For this exercise, retype every record below exactly and keep the pictures out.

************

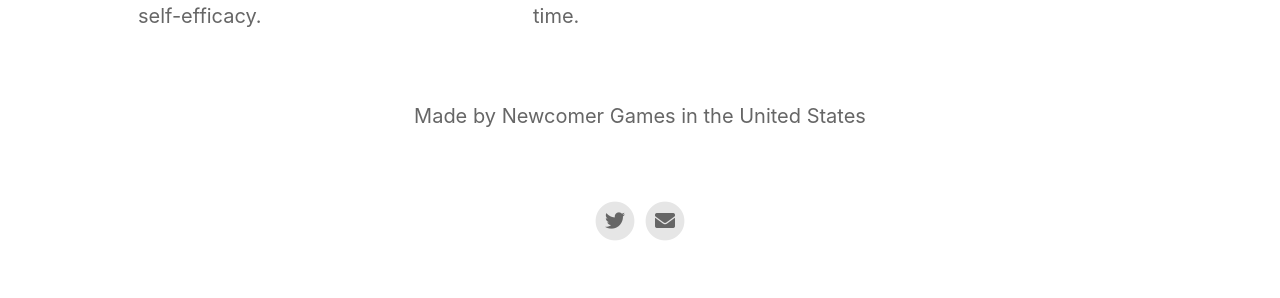
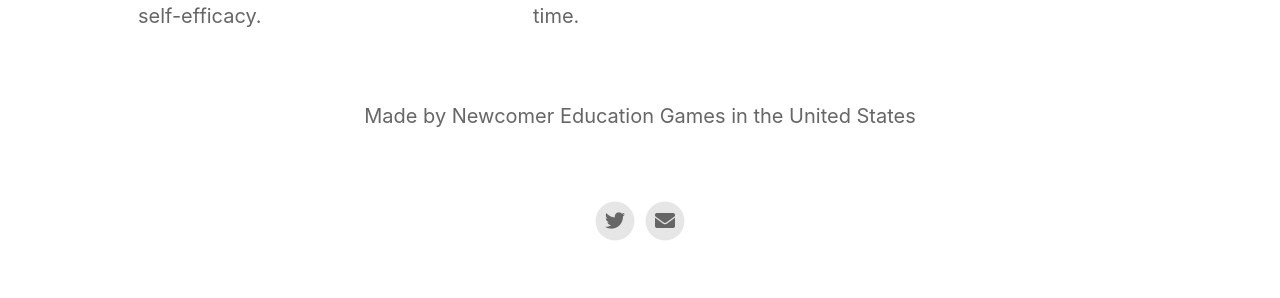
Before and after one commit to JasonKappes/NewcomerGamesWebsite, a Jekyll site: the page built from index.html, in a window 1280 px wide. Shown: the part 1201-1499 px from the top of the page. Built offline with Jekyll 4.4.1, drawn with Linux system fonts in a browser that asks for light colours; nearby versions of some CDN libraries.

Commit message:
Update _config.yml

```diff
--- a/_config.yml
+++ b/_config.yml
@@ -12,7 +12,7 @@ enable_smart_app_banner                   : true
 
 
 # Information About Yourself
-your_name                                 : Newcomer Games
+your_name                                 : Newcomer Education Games
 your_city                                 : the United States
 email_address                             : newcomer.education.games@gmail.com
 twitter_username                          : NewcomerGames
```
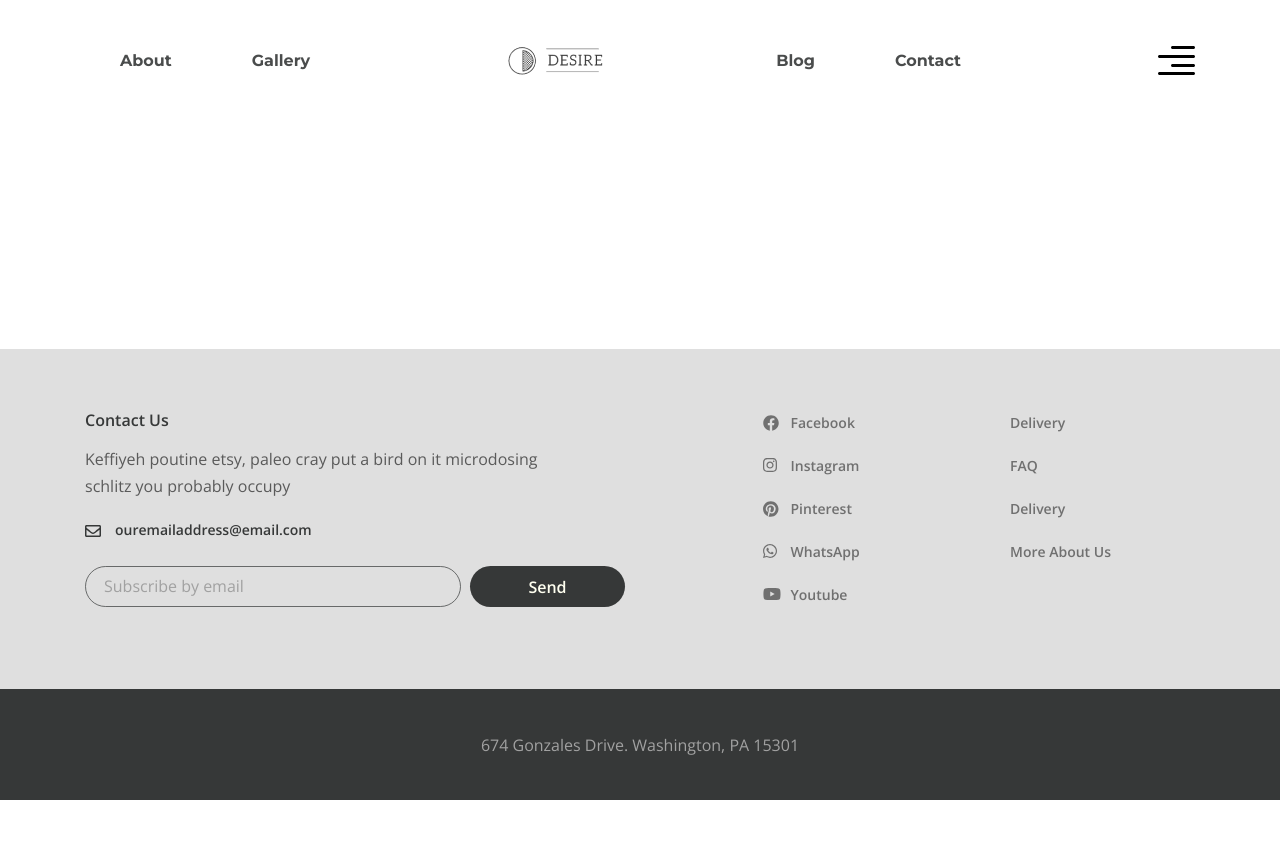
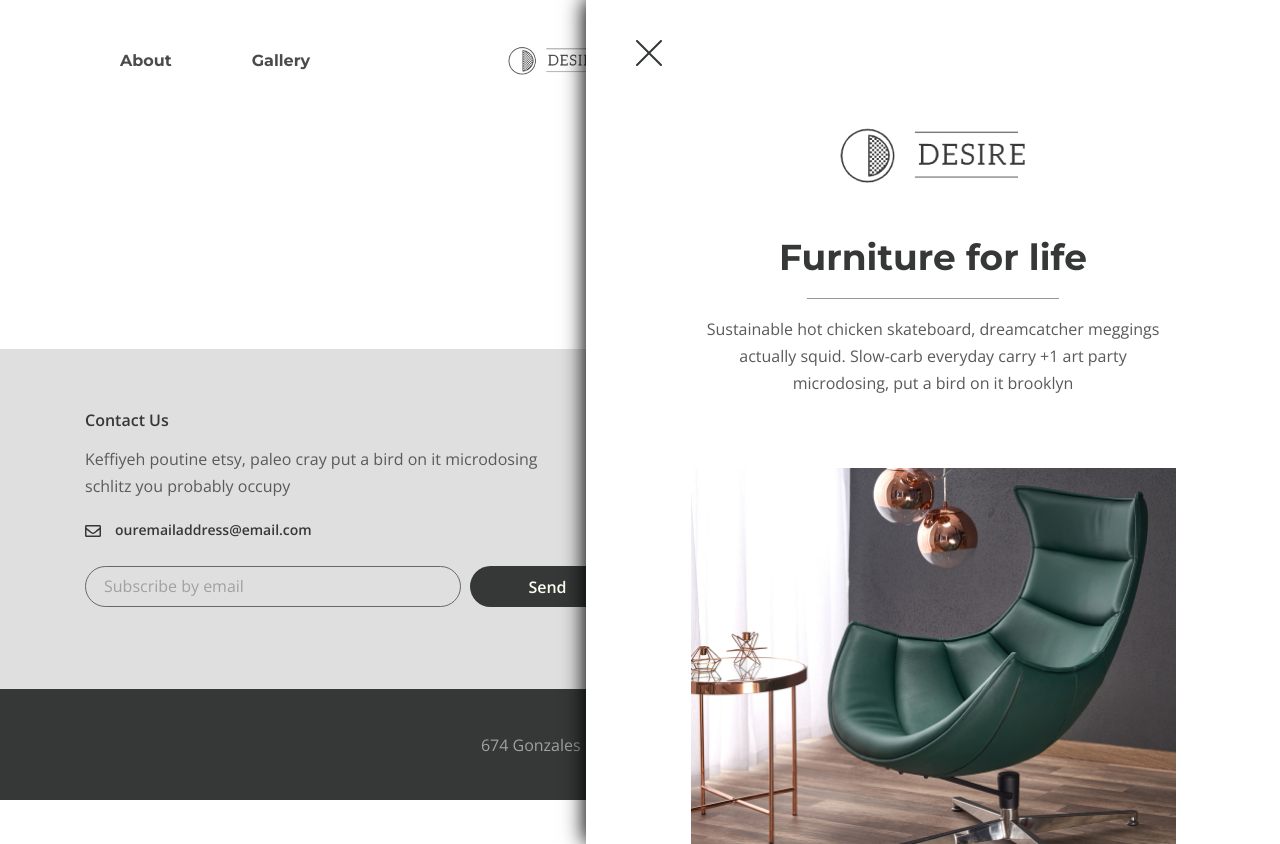
Before and after one commit to dmytro9avr/desire, a website: page app/index.html in a window 1280 px wide. Both pictures are taken after a click on the button 1176 px from the left and 60 px from the top of the page. Before the commit the page ends 800 px from the top, so only its background shows below. Drawn offline with nearby package versions, Linux system fonts and the light colour scheme; files that its build step writes are made by us from their sources.

Commit message:
finish part with header and footer

```diff
--- a/app/index.html
+++ b/app/index.html
@@ -6,6 +6,7 @@
    <meta http-equiv="X-UA-Compatible" content="IE=edge">
    <meta name="viewport" content="width=device-width, initial-scale=1.0">
    <title>Document</title>
+   <script src="//ajax.googleapis.com/ajax/libs/jquery/1.9.1/jquery.min.js"></script>
    <link rel="stylesheet" href="css/style.min.css">
    <link rel="preconnect" href="https://fonts.googleapis.com">
    <link rel="preconnect" href="https://fonts.gstatic.com" crossorigin>
@@ -47,6 +48,22 @@
                <button class="header__btn">
                   <img class="header__btb-img" src="img/icon_menu.svg" alt="icon Menu">
                </button>
+
+               <div class="rightside-menu rightside-menu--close">
+                  <button class="rightside-menu__close">
+                     <img src="img/close.svg" alt="close">
+                  </button>
+                  <div class="rightside-menu__content">
+                     <a class="rightside-menu__logo logo" href="#">
+                        <img class="rightside-menu__logo__img" src="img/biglogo.png" alt="logo">
+                     </a>
+                     <h3 class="rightside-menu__title">Furniture for life</h3>
+                     <p class="rightside-menu__text">Sustainable hot chicken skateboard, dreamcatcher meggings actually squid. Slow-carb everyday carry +1 art party microdosing, put a bird on it brooklyn</p>
+                     <img class="rightside-menu__img" src="img/Rectangle.jpg" alt="pic">
+                  </div>
+
+
+               </div>
             </div>
          </div>
       </header>
--- a/app/js/main.js
+++ b/app/js/main.js
@@ -1,3 +1,11 @@
 $(function () {
 
+ $('.header__btn').on('click', function () {
+    $('.rightside-menu').removeClass('rightside-menu--close');
+ });
+
+ $('.rightside-menu__close').on('click', function () {
+    $('.rightside-menu').addClass('rightside-menu--close');
+ });
+
 })
--- a/app/scss/_footer.scss
+++ b/app/scss/_footer.scss
@@ -92,72 +92,53 @@
    &__social-item {
       margin-bottom: 15px;
       cursor: pointer;
+      position: relative;
+       &::before {
+            content: '';
+            position: absolute;
+            left: 0;
+            top: 6px;
+            background-repeat: no-repeat;
+       }
+
       &:last-child {
          margin-bottom: 0;
       }
       &:nth-child(1) {
-         position: relative;
          &::before {
-            content: '';
-            position: absolute;
             background-image: url('../img/footer/facebook.svg');
-            left: 0;
-            top: 6px;
             width: 16px;
             height: 18px;
-            background-repeat: no-repeat;
          }
       }
       &:nth-child(2) {
-         position: relative;
          &::before {
-            content: '';
-            position: absolute;
             background-image: url('../img/footer/instagram.svg');
-            left: 0;
-            top: 6px;
             width: 14px;
             height: 18px;
-            background-repeat: no-repeat;
          }
       }
       &:nth-child(3) {
-         position: relative;
          &::before {
-            content: '';
-            position: absolute;
             background-image: url('../img/footer/Pinterest.svg');
-            left: 0;
-            top: 6px;
             width: 16px;
             height: 18px;
-            background-repeat: no-repeat;
          }
       }
       &:nth-child(4) {
-         position: relative;
          &::before {
-            content: '';
-            position: absolute;
             background-image: url('../img/footer/whatsapp.svg');
-            left: 0;
-            top: 6px;
             width: 16px;
             height: 18px;
-            background-repeat: no-repeat;
          }
       }
       &:nth-child(5) {
-         position: relative;
          &::before {
-            content: '';
-            position: absolute;
             background-image: url('../img/footer/youtube.svg');
             left: 0;
             top: 7px;
             width: 24px;
             height: 18px;
-            background-repeat: no-repeat;
          }
       }
 
--- a/app/scss/_global.scss
+++ b/app/scss/_global.scss
@@ -9,6 +9,8 @@ body {
    line-height: 27px;
    font-weight: 400;
 	color: $default;
+	overflow-x: hidden;
+	min-width: 320px;
 }
 
 .wrapper {
--- a/app/scss/_header.scss
+++ b/app/scss/_header.scss
@@ -38,3 +38,75 @@
       cursor: pointer;
    }
 }
+
+.rightside-menu {
+   box-shadow: -2px -1px 20px 0px #000;
+   z-index: 1;
+   position: absolute;
+   top: 0;
+   right: 0;
+   // bottom: 0;
+   width: 100%;
+   max-width: 694px;
+   background-color: #fff;
+   padding-top: 40px;
+   transition: all .5s;
+   // for closed the side menu
+   &.rightside-menu--close {
+      transform: translateX(1000%);
+
+
+
+   }
+   // .rightside-menu__close
+   &__close {
+      background: transparent;
+      border: none;
+      margin-bottom: 30px;
+      padding: 0;
+      margin-left: 50px;
+      margin-bottom: 60px;
+   }
+   // .rightside-menu__content
+   &__content {
+      text-align: center;
+      min-width: 485px;
+      margin: 0 auto;
+   }
+
+   &__logo {
+      display: inline-block;
+      margin-bottom: 40px;
+   }
+   // .rightside-menu__title
+   &__title {
+      @extend %title-font;
+      color: $title;
+      font-size: 36px;
+      line-height: 51px;
+      text-align: center;
+      &::after {
+         margin: 15px auto 17px;
+         display: block;
+         text-align: center;
+         content: '';
+         width: 252px;
+         border-bottom: 1px solid $line;
+      }
+
+
+   }
+   // .rightside-menu__text
+   &__text {
+      margin: auto;
+      text-align: center;
+      color: $default;
+      margin-bottom: 71px;
+      max-width: 485px;
+   }
+   // .rightside-menu__img
+   &__img {
+      min-width: 485px;
+      margin: 0 auto;
+   }
+}
--- a/app/scss/_reset.scss
+++ b/app/scss/_reset.scss
@@ -47,6 +47,7 @@ button,
 textarea,
 select {
   font: inherit;
+  cursor: pointer;
 }
 
 a{
--- a/app/scss/_vars.scss
+++ b/app/scss/_vars.scss
@@ -3,6 +3,7 @@ $default: #5a5a5a;
 $title: #363838;
 $white: #FFFFF0;
 $footer-link: #707070;
+$line: #979797;
 
 %title-font {
    font-family: 'Montserrat', sans-serif;
```
Also changed, not shown: app/css/style.min.css, app/img/Rectangle.jpg (added), app/img/biglogo.png (added), app/img/close.svg (added), app/js/main.min.js, dist/css/style.min.css, dist/index.html.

************

Expected output:
Before and after one commit to JasonKappes/NewcomerGamesWebsite, a Jekyll site: the page built from index.html, in a window 1280 px wide. Shown: the part 1201-1499 px from the top of the page. Built offline with Jekyll 4.4.1, drawn with Linux system fonts in a browser that asks for light colours; nearby versions of some CDN libraries.

Commit message:
Update _config.yml

```diff
--- a/_config.yml
+++ b/_config.yml
@@ -12,7 +12,7 @@ enable_smart_app_banner                   : true
 
 
 # Information About Yourself
-your_name                                 : Newcomer Games
+your_name                                 : Newcomer Education Games
 your_city                                 : the United States
 email_address                             : newcomer.education.games@gmail.com
 twitter_username                          : NewcomerGames
```
Before and after one commit to dmytro9avr/desire, a website: page app/index.html in a window 1280 px wide. Both pictures are taken after a click on the button 1176 px from the left and 60 px from the top of the page. Before the commit the page ends 800 px from the top, so only its background shows below. Drawn offline with nearby package versions, Linux system fonts and the light colour scheme; files that its build step writes are made by us from their sources.

Commit message:
finish part with header and footer

```diff
--- a/app/index.html
+++ b/app/index.html
@@ -6,6 +6,7 @@
    <meta http-equiv="X-UA-Compatible" content="IE=edge">
    <meta name="viewport" content="width=device-width, initial-scale=1.0">
    <title>Document</title>
+   <script src="//ajax.googleapis.com/ajax/libs/jquery/1.9.1/jquery.min.js"></script>
    <link rel="stylesheet" href="css/style.min.css">
    <link rel="preconnect" href="https://fonts.googleapis.com">
    <link rel="preconnect" href="https://fonts.gstatic.com" crossorigin>
@@ -47,6 +48,22 @@
                <button class="header__btn">
                   <img class="header__btb-img" src="img/icon_menu.svg" alt="icon Menu">
                </button>
+
+               <div class="rightside-menu rightside-menu--close">
+                  <button class="rightside-menu__close">
+                     <img src="img/close.svg" alt="close">
+                  </button>
+                  <div class="rightside-menu__content">
+                     <a class="rightside-menu__logo logo" href="#">
+                        <img class="rightside-menu__logo__img" src="img/biglogo.png" alt="logo">
+                     </a>
+                     <h3 class="rightside-menu__title">Furniture for life</h3>
+                     <p class="rightside-menu__text">Sustainable hot chicken skateboard, dreamcatcher meggings actually squid. Slow-carb everyday carry +1 art party microdosing, put a bird on it brooklyn</p>
+                     <img class="rightside-menu__img" src="img/Rectangle.jpg" alt="pic">
+                  </div>
+
+
+               </div>
             </div>
          </div>
       </header>
--- a/app/js/main.js
+++ b/app/js/main.js
@@ -1,3 +1,11 @@
 $(function () {
 
+ $('.header__btn').on('click', function () {
+    $('.rightside-menu').removeClass('rightside-menu--close');
+ });
+
+ $('.rightside-menu__close').on('click', function () {
+    $('.rightside-menu').addClass('rightside-menu--close');
+ });
+
 })
--- a/app/scss/_footer.scss
+++ b/app/scss/_footer.scss
@@ -92,72 +92,53 @@
    &__social-item {
       margin-bottom: 15px;
       cursor: pointer;
+      position: relative;
+       &::before {
+            content: '';
+            position: absolute;
+            left: 0;
+            top: 6px;
+            background-repeat: no-repeat;
+       }
+
       &:last-child {
          margin-bottom: 0;
       }
       &:nth-child(1) {
-         position: relative;
          &::before {
-            content: '';
-            position: absolute;
             background-image: url('../img/footer/facebook.svg');
-            left: 0;
-            top: 6px;
             width: 16px;
             height: 18px;
-            background-repeat: no-repeat;
          }
       }
       &:nth-child(2) {
-         position: relative;
          &::before {
-            content: '';
-            position: absolute;
             background-image: url('../img/footer/instagram.svg');
-            left: 0;
-            top: 6px;
             width: 14px;
             height: 18px;
-            background-repeat: no-repeat;
          }
       }
       &:nth-child(3) {
-         position: relative;
          &::before {
-            content: '';
-            position: absolute;
             background-image: url('../img/footer/Pinterest.svg');
-            left: 0;
-            top: 6px;
             width: 16px;
             height: 18px;
-            background-repeat: no-repeat;
          }
       }
       &:nth-child(4) {
-         position: relative;
          &::before {
-            content: '';
-            position: absolute;
             background-image: url('../img/footer/whatsapp.svg');
-            left: 0;
-            top: 6px;
             width: 16px;
             height: 18px;
-            background-repeat: no-repeat;
          }
       }
       &:nth-child(5) {
-         position: relative;
          &::before {
-            content: '';
-            position: absolute;
             background-image: url('../img/footer/youtube.svg');
             left: 0;
             top: 7px;
             width: 24px;
             height: 18px;
-            background-repeat: no-repeat;
          }
       }
 
--- a/app/scss/_global.scss
+++ b/app/scss/_global.scss
@@ -9,6 +9,8 @@ body {
    line-height: 27px;
    font-weight: 400;
 	color: $default;
+	overflow-x: hidden;
+	min-width: 320px;
 }
 
 .wrapper {
--- a/app/scss/_header.scss
+++ b/app/scss/_header.scss
@@ -38,3 +38,75 @@
       cursor: pointer;
    }
 }
+
+.rightside-menu {
+   box-shadow: -2px -1px 20px 0px #000;
+   z-index: 1;
+   position: absolute;
+   top: 0;
+   right: 0;
+   // bottom: 0;
+   width: 100%;
+   max-width: 694px;
+   background-color: #fff;
+   padding-top: 40px;
+   transition: all .5s;
+   // for closed the side menu
+   &.rightside-menu--close {
+      transform: translateX(1000%);
+
+
+
+   }
+   // .rightside-menu__close
+   &__close {
+      background: transparent;
+      border: none;
+      margin-bottom: 30px;
+      padding: 0;
+      margin-left: 50px;
+      margin-bottom: 60px;
+   }
+   // .rightside-menu__content
+   &__content {
+      text-align: center;
+      min-width: 485px;
+      margin: 0 auto;
+   }
+
+   &__logo {
+      display: inline-block;
+      margin-bottom: 40px;
+   }
+   // .rightside-menu__title
+   &__title {
+      @extend %title-font;
+      color: $title;
+      font-size: 36px;
+      line-height: 51px;
+      text-align: center;
+      &::after {
+         margin: 15px auto 17px;
+         display: block;
+         text-align: center;
+         content: '';
+         width: 252px;
+         border-bottom: 1px solid $line;
+      }
+
+
+   }
+   // .rightside-menu__text
+   &__text {
+      margin: auto;
+      text-align: center;
+      color: $default;
+      margin-bottom: 71px;
+      max-width: 485px;
+   }
+   // .rightside-menu__img
+   &__img {
+      min-width: 485px;
+      margin: 0 auto;
+   }
+}
--- a/app/scss/_reset.scss
+++ b/app/scss/_reset.scss
@@ -47,6 +47,7 @@ button,
 textarea,
 select {
   font: inherit;
+  cursor: pointer;
 }
 
 a{
--- a/app/scss/_vars.scss
+++ b/app/scss/_vars.scss
@@ -3,6 +3,7 @@ $default: #5a5a5a;
 $title: #363838;
 $white: #FFFFF0;
 $footer-link: #707070;
+$line: #979797;
 
 %title-font {
    font-family: 'Montserrat', sans-serif;
```
Also changed, not shown: app/css/style.min.css, app/img/Rectangle.jpg (added), app/img/biglogo.png (added), app/img/close.svg (added), app/js/main.min.js, dist/css/style.min.css, dist/index.html.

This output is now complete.